The domestication of the probiotic bacterium Lactobacillus acidophilus

Sci Rep. 2014 Nov 26;4:7202. doi: 10.1038/srep07202.

Abstract

Lactobacillus acidophilus is a Gram-positive lactic acid bacterium that has had widespread historical use in the dairy industry and more recently as a probiotic. Although L. acidophilus has been designated as safe for human consumption, increasing commercial regulation and clinical demands for probiotic validation has resulted in a need to understand its genetic diversity. By drawing on large, well-characterised collections of lactic acid bacteria, we examined L. acidophilus isolates spanning 92 years and including multiple strains in current commercial use. Analysis of the whole genome sequence data set (34 isolate genomes) demonstrated L. acidophilus was a low diversity, monophyletic species with commercial isolates essentially identical at the sequence level.
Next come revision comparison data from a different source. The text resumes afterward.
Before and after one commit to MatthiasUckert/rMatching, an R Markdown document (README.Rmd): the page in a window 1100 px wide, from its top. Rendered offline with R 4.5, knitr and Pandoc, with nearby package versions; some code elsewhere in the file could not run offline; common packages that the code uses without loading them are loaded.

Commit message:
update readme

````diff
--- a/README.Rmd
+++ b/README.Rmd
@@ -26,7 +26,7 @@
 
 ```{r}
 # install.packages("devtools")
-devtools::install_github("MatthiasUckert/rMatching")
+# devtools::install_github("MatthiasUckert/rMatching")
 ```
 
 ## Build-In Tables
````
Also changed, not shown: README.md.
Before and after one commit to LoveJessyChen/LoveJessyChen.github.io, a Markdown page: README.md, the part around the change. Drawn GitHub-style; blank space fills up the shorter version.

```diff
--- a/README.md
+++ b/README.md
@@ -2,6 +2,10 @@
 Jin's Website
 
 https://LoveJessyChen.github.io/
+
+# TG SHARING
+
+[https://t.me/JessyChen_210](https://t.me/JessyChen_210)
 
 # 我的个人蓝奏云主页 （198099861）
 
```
Our results indicate that commercial use has domesticated L. acidophilus with genetically stable, invariant strains being consumed globally by the human population.

Publication types

  • Research Support, Non-U.S. Gov't

MeSH terms

  • Base Sequence
  • Chromosome Mapping / methods*
  • Dairy Products / microbiology*
  • Food Microbiology
  • Genome, Bacterial / genetics*
  • Genomic Instability / genetics*
  • Lactobacillus acidophilus / classification
  • Lactobacillus acidophilus / genetics*
  • Lactobacillus acidophilus / isolation & purification*
  • Molecular Sequence Data
  • Probiotics / analysis
  • Probiotics / classification